**TASK GOAL:**
What is needed is an exact copy of all the entries.

**EXERCISE INPUT:**
↓↓↓

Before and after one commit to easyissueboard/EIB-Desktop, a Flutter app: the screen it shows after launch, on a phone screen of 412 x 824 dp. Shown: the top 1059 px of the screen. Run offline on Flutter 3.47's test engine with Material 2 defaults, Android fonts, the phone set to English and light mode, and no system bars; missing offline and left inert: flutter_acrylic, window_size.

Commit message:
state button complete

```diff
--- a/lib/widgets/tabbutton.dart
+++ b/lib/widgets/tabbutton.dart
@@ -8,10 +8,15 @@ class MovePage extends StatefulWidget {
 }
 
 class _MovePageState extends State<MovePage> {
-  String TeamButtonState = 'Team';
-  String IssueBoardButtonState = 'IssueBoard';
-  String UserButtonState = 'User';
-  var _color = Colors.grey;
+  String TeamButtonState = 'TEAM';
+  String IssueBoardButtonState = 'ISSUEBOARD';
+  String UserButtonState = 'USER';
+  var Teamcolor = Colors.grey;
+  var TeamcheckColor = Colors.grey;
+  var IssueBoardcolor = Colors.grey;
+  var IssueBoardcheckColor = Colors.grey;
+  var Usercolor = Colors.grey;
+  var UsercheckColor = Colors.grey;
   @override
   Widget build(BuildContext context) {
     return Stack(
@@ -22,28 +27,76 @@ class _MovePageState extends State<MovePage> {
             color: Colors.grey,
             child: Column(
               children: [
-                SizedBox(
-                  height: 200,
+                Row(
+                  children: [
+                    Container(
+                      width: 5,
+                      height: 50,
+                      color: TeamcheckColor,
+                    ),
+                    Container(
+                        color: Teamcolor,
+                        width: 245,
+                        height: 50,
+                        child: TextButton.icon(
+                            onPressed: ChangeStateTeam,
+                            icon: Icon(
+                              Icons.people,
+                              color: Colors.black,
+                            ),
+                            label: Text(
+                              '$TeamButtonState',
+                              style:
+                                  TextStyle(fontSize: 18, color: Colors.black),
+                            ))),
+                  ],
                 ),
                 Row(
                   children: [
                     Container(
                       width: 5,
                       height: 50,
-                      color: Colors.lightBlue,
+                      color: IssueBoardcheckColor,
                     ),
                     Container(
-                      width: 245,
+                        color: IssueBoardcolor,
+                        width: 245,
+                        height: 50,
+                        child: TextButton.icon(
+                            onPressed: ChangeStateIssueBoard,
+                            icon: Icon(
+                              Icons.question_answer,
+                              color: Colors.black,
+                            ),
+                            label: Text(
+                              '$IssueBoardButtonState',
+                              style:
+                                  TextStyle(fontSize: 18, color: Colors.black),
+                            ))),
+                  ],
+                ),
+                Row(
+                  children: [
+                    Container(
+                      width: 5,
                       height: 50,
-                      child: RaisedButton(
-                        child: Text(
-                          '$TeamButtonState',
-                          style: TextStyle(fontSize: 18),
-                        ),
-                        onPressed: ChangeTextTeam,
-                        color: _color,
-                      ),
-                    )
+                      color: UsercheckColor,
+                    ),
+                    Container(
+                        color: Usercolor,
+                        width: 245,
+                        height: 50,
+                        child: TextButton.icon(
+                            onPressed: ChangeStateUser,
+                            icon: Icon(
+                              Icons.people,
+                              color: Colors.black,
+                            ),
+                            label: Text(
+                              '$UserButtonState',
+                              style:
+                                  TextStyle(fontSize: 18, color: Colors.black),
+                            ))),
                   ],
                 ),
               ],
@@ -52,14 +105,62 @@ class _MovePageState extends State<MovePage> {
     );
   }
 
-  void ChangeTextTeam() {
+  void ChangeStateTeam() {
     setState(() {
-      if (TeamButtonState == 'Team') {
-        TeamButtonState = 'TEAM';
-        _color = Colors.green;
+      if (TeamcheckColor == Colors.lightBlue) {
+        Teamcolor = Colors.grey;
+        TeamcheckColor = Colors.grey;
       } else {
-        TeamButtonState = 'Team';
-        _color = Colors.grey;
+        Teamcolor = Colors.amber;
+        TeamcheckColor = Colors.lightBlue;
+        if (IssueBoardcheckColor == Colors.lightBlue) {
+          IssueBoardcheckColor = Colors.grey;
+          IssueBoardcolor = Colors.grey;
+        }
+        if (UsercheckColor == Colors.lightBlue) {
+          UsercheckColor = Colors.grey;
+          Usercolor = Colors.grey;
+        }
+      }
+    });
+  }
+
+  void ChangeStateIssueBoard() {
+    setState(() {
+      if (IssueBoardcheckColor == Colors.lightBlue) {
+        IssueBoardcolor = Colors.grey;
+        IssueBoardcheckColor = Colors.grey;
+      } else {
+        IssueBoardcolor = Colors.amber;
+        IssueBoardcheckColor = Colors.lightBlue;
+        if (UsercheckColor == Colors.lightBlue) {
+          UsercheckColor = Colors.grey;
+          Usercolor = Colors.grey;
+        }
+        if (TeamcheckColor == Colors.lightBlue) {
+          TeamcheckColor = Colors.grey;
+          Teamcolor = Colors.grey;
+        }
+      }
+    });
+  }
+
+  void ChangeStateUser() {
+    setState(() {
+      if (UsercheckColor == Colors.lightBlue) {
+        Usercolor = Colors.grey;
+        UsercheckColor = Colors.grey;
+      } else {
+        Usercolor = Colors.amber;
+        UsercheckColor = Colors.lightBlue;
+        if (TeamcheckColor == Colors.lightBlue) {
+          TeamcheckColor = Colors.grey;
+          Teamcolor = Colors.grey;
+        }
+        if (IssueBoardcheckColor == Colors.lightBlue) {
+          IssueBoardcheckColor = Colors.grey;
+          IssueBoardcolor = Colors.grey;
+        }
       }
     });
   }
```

↑↑↑

**THE ANSWER:**
Before and after one commit to easyissueboard/EIB-Desktop, a Flutter app: the screen it shows after launch, on a phone screen of 412 x 824 dp. Shown: the top 1059 px of the screen. Run offline on Flutter 3.47's test engine with Material 2 defaults, Android fonts, the phone set to English and light mode, and no system bars; missing offline and left inert: flutter_acrylic, window_size.

Commit message:
state button complete

```diff
--- a/lib/widgets/tabbutton.dart
+++ b/lib/widgets/tabbutton.dart
@@ -8,10 +8,15 @@ class MovePage extends StatefulWidget {
 }
 
 class _MovePageState extends State<MovePage> {
-  String TeamButtonState = 'Team';
-  String IssueBoardButtonState = 'IssueBoard';
-  String UserButtonState = 'User';
-  var _color = Colors.grey;
+  String TeamButtonState = 'TEAM';
+  String IssueBoardButtonState = 'ISSUEBOARD';
+  String UserButtonState = 'USER';
+  var Teamcolor = Colors.grey;
+  var TeamcheckColor = Colors.grey;
+  var IssueBoardcolor = Colors.grey;
+  var IssueBoardcheckColor = Colors.grey;
+  var Usercolor = Colors.grey;
+  var UsercheckColor = Colors.grey;
   @override
   Widget build(BuildContext context) {
     return Stack(
@@ -22,28 +27,76 @@ class _MovePageState extends State<MovePage> {
             color: Colors.grey,
             child: Column(
               children: [
-                SizedBox(
-                  height: 200,
+                Row(
+                  children: [
+                    Container(
+                      width: 5,
+                      height: 50,
+                      color: TeamcheckColor,
+                    ),
+                    Container(
+                        color: Teamcolor,
+                        width: 245,
+                        height: 50,
+                        child: TextButton.icon(
+                            onPressed: ChangeStateTeam,
+                            icon: Icon(
+                              Icons.people,
+                              color: Colors.black,
+                            ),
+                            label: Text(
+                              '$TeamButtonState',
+                              style:
+                                  TextStyle(fontSize: 18, color: Colors.black),
+                            ))),
+                  ],
                 ),
                 Row(
                   children: [
                     Container(
                       width: 5,
                       height: 50,
-                      color: Colors.lightBlue,
+                      color: IssueBoardcheckColor,
                     ),
                     Container(
-                      width: 245,
+                        color: IssueBoardcolor,
+                        width: 245,
+                        height: 50,
+                        child: TextButton.icon(
+                            onPressed: ChangeStateIssueBoard,
+                            icon: Icon(
+                              Icons.question_answer,
+                              color: Colors.black,
+                            ),
+                            label: Text(
+                              '$IssueBoardButtonState',
+                              style:
+                                  TextStyle(fontSize: 18, color: Colors.black),
+                            ))),
+                  ],
+                ),
+                Row(
+                  children: [
+                    Container(
+                      width: 5,
                       height: 50,
-                      child: RaisedButton(
-                        child: Text(
-                          '$TeamButtonState',
-                          style: TextStyle(fontSize: 18),
-                        ),
-                        onPressed: ChangeTextTeam,
-                        color: _color,
-                      ),
-                    )
+                      color: UsercheckColor,
+                    ),
+                    Container(
+                        color: Usercolor,
+                        width: 245,
+                        height: 50,
+                        child: TextButton.icon(
+                            onPressed: ChangeStateUser,
+                            icon: Icon(
+                              Icons.people,
+                              color: Colors.black,
+                            ),
+                            label: Text(
+                              '$UserButtonState',
+                              style:
+                                  TextStyle(fontSize: 18, color: Colors.black),
+                            ))),
                   ],
                 ),
               ],
@@ -52,14 +105,62 @@ class _MovePageState extends State<MovePage> {
     );
   }
 
-  void ChangeTextTeam() {
+  void ChangeStateTeam() {
     setState(() {
-      if (TeamButtonState == 'Team') {
-        TeamButtonState = 'TEAM';
-        _color = Colors.green;
+      if (TeamcheckColor == Colors.lightBlue) {
+        Teamcolor = Colors.grey;
+        TeamcheckColor = Colors.grey;
       } else {
-        TeamButtonState = 'Team';
-        _color = Colors.grey;
+        Teamcolor = Colors.amber;
+        TeamcheckColor = Colors.lightBlue;
+        if (IssueBoardcheckColor == Colors.lightBlue) {
+          IssueBoardcheckColor = Colors.grey;
+          IssueBoardcolor = Colors.grey;
+        }
+        if (UsercheckColor == Colors.lightBlue) {
+          UsercheckColor = Colors.grey;
+          Usercolor = Colors.grey;
+        }
+      }
+    });
+  }
+
+  void ChangeStateIssueBoard() {
+    setState(() {
+      if (IssueBoardcheckColor == Colors.lightBlue) {
+        IssueBoardcolor = Colors.grey;
+        IssueBoardcheckColor = Colors.grey;
+      } else {
+        IssueBoardcolor = Colors.amber;
+        IssueBoardcheckColor = Colors.lightBlue;
+        if (UsercheckColor == Colors.lightBlue) {
+          UsercheckColor = Colors.grey;
+          Usercolor = Colors.grey;
+        }
+        if (TeamcheckColor == Colors.lightBlue) {
+          TeamcheckColor = Colors.grey;
+          Teamcolor = Colors.grey;
+        }
+      }
+    });
+  }
+
+  void ChangeStateUser() {
+    setState(() {
+      if (UsercheckColor == Colors.lightBlue) {
+        Usercolor = Colors.grey;
+        UsercheckColor = Colors.grey;
+      } else {
+        Usercolor = Colors.amber;
+        UsercheckColor = Colors.lightBlue;
+        if (TeamcheckColor == Colors.lightBlue) {
+          TeamcheckColor = Colors.grey;
+          Teamcolor = Colors.grey;
+        }
+        if (IssueBoardcheckColor == Colors.lightBlue) {
+          IssueBoardcheckColor = Colors.grey;
+          IssueBoardcolor = Colors.grey;
+        }
       }
     });
   }
```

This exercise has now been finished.